Provide the number of lines in the material containing the word "data", with nothing added.

•••

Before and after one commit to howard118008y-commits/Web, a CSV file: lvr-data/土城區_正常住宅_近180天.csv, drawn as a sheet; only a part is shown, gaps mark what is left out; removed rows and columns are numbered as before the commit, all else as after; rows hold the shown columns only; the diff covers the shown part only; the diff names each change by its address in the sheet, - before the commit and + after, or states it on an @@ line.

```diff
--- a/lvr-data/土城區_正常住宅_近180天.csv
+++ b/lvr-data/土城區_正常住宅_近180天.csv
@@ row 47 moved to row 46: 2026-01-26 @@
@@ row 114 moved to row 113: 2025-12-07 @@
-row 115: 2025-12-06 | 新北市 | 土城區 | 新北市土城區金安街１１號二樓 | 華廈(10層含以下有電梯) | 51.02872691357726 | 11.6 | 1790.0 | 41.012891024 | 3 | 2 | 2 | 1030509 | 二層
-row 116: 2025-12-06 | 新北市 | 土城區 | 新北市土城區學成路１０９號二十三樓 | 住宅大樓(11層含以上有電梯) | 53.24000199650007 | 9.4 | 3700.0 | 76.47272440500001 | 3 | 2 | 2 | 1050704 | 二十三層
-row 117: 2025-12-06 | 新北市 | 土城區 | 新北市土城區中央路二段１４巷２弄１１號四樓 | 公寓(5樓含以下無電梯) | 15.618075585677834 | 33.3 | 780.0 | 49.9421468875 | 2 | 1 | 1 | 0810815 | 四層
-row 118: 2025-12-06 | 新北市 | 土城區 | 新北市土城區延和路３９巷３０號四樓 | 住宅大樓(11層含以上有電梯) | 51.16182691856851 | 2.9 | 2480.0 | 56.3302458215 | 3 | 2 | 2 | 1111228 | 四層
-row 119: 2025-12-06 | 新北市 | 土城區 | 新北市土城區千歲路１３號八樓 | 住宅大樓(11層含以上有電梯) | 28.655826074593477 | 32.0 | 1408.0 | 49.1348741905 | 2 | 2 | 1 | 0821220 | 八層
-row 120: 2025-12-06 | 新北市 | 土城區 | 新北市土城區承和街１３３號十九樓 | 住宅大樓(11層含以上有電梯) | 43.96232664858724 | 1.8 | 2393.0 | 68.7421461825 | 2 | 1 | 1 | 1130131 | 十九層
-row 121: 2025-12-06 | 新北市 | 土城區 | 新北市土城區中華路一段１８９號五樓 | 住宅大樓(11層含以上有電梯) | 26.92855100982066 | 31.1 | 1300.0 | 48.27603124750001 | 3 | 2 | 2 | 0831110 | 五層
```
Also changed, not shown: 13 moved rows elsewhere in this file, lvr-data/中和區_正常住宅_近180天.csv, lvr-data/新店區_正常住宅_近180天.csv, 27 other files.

•••

◆ EXPECTED ANSWER
4